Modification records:
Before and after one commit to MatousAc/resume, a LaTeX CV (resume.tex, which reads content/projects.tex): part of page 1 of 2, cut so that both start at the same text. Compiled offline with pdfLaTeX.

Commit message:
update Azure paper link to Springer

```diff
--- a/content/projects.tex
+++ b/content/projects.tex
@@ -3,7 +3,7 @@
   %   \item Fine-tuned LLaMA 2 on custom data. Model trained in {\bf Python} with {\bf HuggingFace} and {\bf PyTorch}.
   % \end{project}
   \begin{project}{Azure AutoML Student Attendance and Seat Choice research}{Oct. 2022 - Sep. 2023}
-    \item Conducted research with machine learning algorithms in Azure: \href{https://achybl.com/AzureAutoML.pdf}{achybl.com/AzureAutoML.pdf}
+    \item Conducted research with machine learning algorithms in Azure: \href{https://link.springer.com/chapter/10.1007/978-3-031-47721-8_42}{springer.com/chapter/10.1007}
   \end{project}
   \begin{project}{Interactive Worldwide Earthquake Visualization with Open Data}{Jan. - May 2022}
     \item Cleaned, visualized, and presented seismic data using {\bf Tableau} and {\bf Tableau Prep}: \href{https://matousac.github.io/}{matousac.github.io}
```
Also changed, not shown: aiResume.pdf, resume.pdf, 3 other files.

--

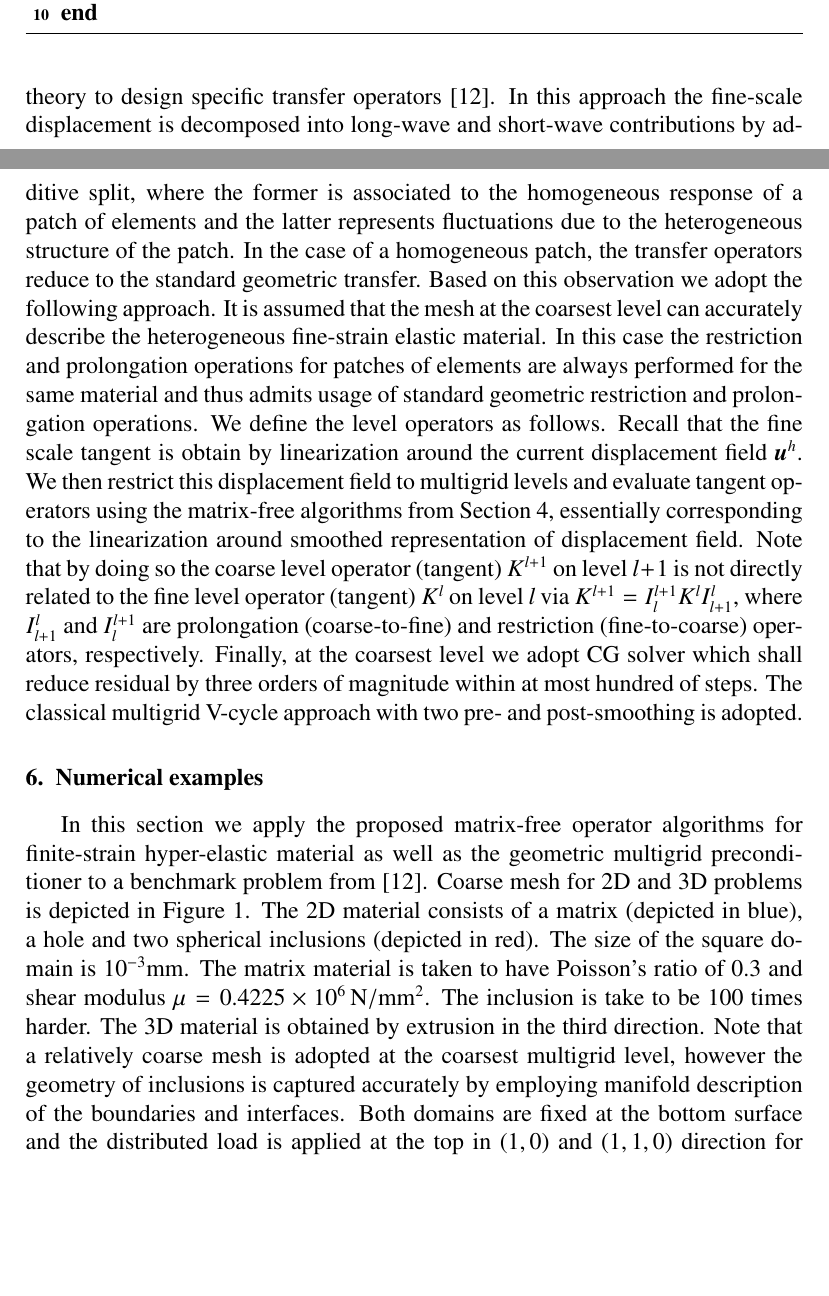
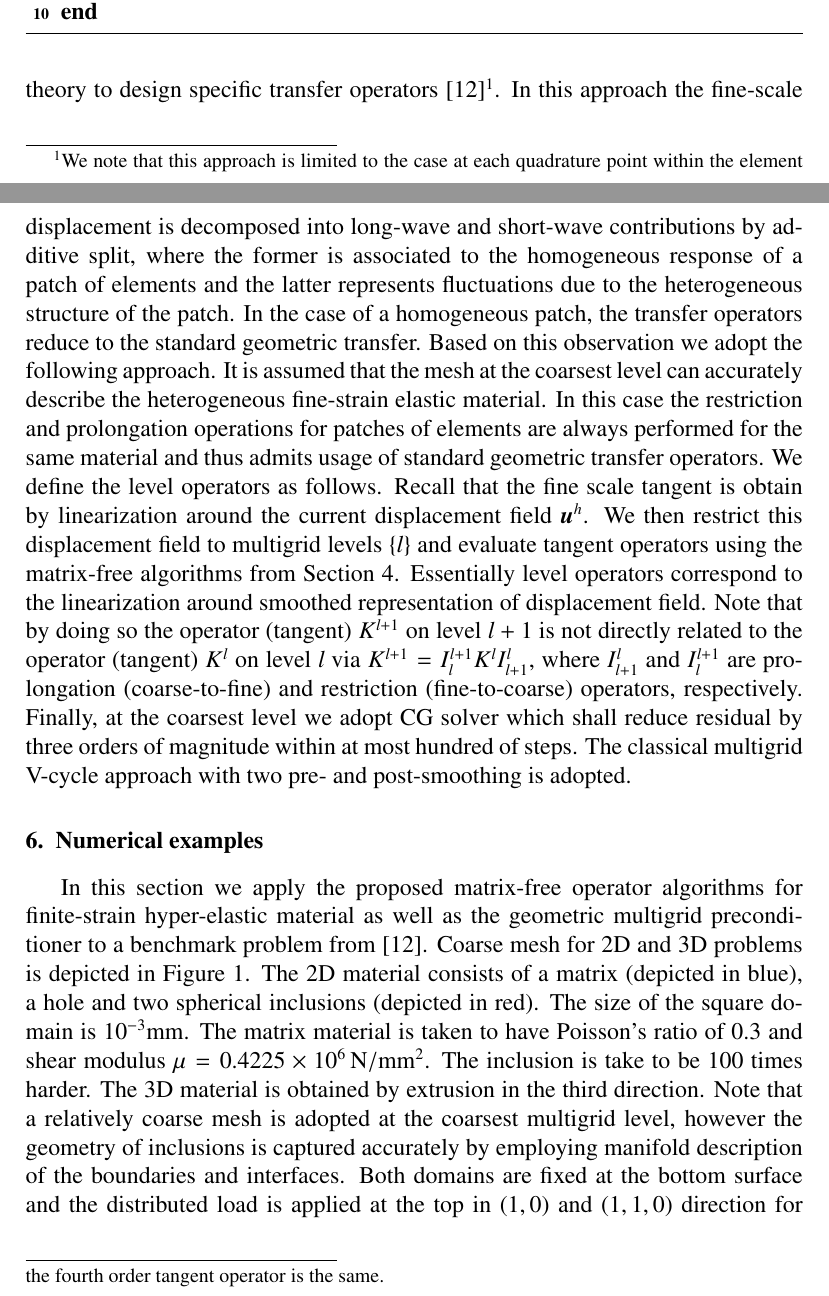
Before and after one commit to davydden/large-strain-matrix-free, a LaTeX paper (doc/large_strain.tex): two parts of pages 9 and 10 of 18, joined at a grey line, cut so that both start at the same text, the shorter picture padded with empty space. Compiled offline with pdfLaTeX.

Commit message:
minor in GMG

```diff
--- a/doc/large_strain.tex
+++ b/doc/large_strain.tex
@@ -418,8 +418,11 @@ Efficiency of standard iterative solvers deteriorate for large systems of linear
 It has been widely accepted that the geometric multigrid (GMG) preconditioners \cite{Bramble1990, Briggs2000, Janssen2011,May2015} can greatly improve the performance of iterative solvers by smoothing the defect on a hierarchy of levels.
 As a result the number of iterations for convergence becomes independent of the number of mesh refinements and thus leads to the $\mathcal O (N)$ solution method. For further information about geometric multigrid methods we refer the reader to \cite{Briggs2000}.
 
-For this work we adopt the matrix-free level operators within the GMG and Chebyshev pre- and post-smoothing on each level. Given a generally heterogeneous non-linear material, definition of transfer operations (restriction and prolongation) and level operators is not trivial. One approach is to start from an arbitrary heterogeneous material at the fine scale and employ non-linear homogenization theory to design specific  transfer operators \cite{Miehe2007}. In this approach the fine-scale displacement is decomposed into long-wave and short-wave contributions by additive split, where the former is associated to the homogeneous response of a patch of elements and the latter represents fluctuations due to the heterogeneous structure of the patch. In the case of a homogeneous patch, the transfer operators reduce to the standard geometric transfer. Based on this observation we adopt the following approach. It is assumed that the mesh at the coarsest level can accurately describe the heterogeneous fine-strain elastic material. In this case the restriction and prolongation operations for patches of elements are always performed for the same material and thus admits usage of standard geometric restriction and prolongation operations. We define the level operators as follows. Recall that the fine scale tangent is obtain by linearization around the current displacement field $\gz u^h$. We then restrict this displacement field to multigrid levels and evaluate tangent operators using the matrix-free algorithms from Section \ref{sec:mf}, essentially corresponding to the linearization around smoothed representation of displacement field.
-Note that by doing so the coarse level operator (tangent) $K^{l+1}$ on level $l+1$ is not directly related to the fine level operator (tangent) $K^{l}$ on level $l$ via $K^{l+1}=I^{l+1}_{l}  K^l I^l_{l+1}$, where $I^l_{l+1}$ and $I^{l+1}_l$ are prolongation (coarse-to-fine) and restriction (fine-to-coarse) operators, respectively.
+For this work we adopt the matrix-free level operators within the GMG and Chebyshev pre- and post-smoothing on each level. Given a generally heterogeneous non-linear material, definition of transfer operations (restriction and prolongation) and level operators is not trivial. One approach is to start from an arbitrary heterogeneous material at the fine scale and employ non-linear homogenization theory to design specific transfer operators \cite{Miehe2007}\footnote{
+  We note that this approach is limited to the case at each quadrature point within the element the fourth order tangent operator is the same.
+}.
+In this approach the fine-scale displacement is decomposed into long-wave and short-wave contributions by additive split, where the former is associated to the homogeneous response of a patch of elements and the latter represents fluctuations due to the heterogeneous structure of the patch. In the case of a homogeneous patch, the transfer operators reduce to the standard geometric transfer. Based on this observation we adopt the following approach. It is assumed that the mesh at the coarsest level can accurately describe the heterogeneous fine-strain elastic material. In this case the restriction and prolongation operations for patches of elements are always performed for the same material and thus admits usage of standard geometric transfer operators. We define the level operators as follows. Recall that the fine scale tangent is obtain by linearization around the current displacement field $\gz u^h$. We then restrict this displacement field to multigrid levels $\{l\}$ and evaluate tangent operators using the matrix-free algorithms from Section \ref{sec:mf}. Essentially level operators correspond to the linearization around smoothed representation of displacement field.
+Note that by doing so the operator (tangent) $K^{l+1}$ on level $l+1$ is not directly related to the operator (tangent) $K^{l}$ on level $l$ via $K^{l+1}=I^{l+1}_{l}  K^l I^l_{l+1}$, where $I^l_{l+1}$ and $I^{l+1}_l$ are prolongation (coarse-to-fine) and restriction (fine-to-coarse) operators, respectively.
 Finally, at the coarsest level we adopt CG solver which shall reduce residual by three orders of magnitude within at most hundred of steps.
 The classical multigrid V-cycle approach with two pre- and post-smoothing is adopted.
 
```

REQUIRED ACTION: For every line above that holds the word "projects", report the whole line.

PROBLEM SOLUTION:
Before and after one commit to MatousAc/resume, a LaTeX CV (resume.tex, which reads content/projects.tex): part of page 1 of 2, cut so that both start at the same text. Compiled offline with pdfLaTeX.
--- a/content/projects.tex
+++ b/content/projects.tex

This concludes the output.